I recently wrote on this blog about how great it is to work in a Results Only Work Environment (ROWE). In my infinite experience to date (two whole months at Actionable), new insights into this work culture have revealed themselves to me. It’s partly related to ROWE, and partly related to Actionable working hard to practice what we preach—creating inclusive and engaging environments through candid conversations. Part of the culture at Actionable is a willingness to embrace experimentation. And a part of working with a highly collaborative team is being available to new ideas, and pivoting strategy as required. To make this work, Actionable embraces failure.
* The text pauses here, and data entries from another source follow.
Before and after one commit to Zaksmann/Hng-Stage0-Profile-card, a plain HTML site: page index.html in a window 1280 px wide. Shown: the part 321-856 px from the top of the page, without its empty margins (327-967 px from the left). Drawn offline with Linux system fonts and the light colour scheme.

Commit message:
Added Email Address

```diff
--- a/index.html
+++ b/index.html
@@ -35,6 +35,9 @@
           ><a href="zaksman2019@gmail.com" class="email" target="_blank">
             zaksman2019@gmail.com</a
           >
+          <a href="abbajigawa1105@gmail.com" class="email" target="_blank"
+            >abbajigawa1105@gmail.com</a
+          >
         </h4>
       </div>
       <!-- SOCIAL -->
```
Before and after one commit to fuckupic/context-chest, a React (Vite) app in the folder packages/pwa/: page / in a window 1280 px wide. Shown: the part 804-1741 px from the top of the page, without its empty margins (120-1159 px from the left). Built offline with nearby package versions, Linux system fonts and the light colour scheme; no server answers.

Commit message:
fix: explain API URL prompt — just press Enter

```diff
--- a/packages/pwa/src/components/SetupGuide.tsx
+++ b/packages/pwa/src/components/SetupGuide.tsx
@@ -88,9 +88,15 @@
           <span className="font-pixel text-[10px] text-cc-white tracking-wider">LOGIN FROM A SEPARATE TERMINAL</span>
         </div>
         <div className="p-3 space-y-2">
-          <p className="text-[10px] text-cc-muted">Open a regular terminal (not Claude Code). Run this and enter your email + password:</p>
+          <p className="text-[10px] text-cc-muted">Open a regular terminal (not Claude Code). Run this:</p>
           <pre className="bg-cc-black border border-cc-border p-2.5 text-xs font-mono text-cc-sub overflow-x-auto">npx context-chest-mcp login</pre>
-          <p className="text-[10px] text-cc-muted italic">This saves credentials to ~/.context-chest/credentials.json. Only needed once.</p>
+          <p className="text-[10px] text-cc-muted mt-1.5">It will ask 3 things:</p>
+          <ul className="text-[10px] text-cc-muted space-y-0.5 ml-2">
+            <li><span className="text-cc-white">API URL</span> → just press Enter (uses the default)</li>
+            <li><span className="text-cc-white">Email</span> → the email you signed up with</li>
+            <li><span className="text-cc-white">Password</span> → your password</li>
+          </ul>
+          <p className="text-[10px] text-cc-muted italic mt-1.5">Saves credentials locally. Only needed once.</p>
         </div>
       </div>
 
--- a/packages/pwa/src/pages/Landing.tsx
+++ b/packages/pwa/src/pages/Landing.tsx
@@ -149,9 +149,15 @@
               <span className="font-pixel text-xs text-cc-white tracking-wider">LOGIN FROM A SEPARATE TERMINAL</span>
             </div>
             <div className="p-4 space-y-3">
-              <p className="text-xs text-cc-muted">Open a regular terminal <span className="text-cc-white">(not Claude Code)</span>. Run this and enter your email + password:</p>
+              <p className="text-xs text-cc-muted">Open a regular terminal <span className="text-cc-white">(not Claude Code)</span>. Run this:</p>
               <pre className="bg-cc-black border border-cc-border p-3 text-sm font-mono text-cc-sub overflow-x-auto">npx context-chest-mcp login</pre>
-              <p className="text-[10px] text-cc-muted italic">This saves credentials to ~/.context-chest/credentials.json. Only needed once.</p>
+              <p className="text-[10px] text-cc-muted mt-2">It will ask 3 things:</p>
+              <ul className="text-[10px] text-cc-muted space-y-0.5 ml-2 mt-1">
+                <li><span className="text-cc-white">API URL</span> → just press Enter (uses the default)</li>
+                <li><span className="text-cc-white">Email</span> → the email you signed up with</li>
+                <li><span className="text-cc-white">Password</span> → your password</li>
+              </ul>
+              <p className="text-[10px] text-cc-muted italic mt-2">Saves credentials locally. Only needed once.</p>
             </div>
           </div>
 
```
At a recent meeting with my managers, we got talking about parts of the business that I am interested in working on, about new challenges and opportunities I can see on the horizon, and about the influence I will ultimately have on shaping the direction of my role. The message I walked away with was this: “Put your hand up as much as you want, either to ask questions, or to jump in on the projects that interest you.” I don’t have to be perfect or experienced to work on projects that excite me, which means that the scope of my role is limited only by my own interest and enthusiasm. To succeed in this environment, I have to be willing to be wrong, and wrong often. But to be involved in what interests me, all I have to do is be excited to play.
Many of us, myself included, associate the word failure with shame. We don’t want to fail, and when we do, we want to hide it from those around us. To me, the word failure conjures images of complete and utter disaster (the stuff of stress dreams/nightmares). In reality, most failures are small, with minimal impact on the big picture, and they offer opportunities for learning and redirection.
Sometimes I let a typo slip by, and while that stings for a minute, I can fix it and move on. We are constantly working out new ways to promote our content—sometimes they work, and when they don’t, we just talk about why we think that could be, and change up our tactics the next time. As we continue to achieve results, and take on more and more ambitious projects, our failures will be larger and more complicated. But we have an established culture of embracing and working through failure as a team. So we will face those challenges when we meet them.
Accountability is an important element of ROWE, and part of the Actionable culture is a disdain for finger pointing. We are all adults who are capable of owning our own projects, and our own mistakes, and we can recognize that assigning blame is never productive, especially when trying to overcome a failure. Squabbling over whose “fault” a failure is will not fix the problem, and it’s simply not a good look for adult professionals.
One of my colleagues recently wrote about how change can be scary and messy, yet it is also essential. None of us are perfect, and uncertainty and volatility are now unavoidable characteristics of the modern workplace. Embracing failure and being open to experiments are essential for success in this landscape.
Last week, I was able to meet my colleagues in person, at a staff event in King City. It was exciting to be in the same room with the people I’ve been working with remotely for the past few months, as well as to meet the team members that I don’t work with regularly.
Though the schedule was jam packed with four days of discussions, framing, strategizing, and some truly hilarious moments, I walked away from the retreat feeling refreshed and reenergized. Actionable is a truly collaborative team, capable of generating a hundred great ideas a minute, with the foresight to challenge, poke holes, and pull back, in order to make the most impact with the least amount of work. We work hard and fast, and to accomplish that, we have to be comfortable with failure.
Not all great ideas end up generating revenue. What sounds brilliant in a brainstorming session may be a total flop in the real world. If we were afraid of failure, we would get paralyzed.
One of the most surprising things to me about the retreat, was hearing the stories of learning from past challenges and failures. It was surprising because I joined Actionable at a moment when it seemed as though everything was perfectly thought out and well-executed. Learning about the history of experiencing and embracing failure was inspiring: my colleagues are strong, smart, innovative people, who don’t curl into a ball and give up when things get hard. I’m proud to be among their ranks. They were able to learn from those failures to create the incredible company that I joined two months ago.
We are all going to experience failure. The frequency and severity of those failures will fluctuate over time and the course of our lives, but failure is an unavoidable reality. Being able to acknowledge, learn from, and move past failure, is a mark of maturity and professionalism that we should all aspire to embody.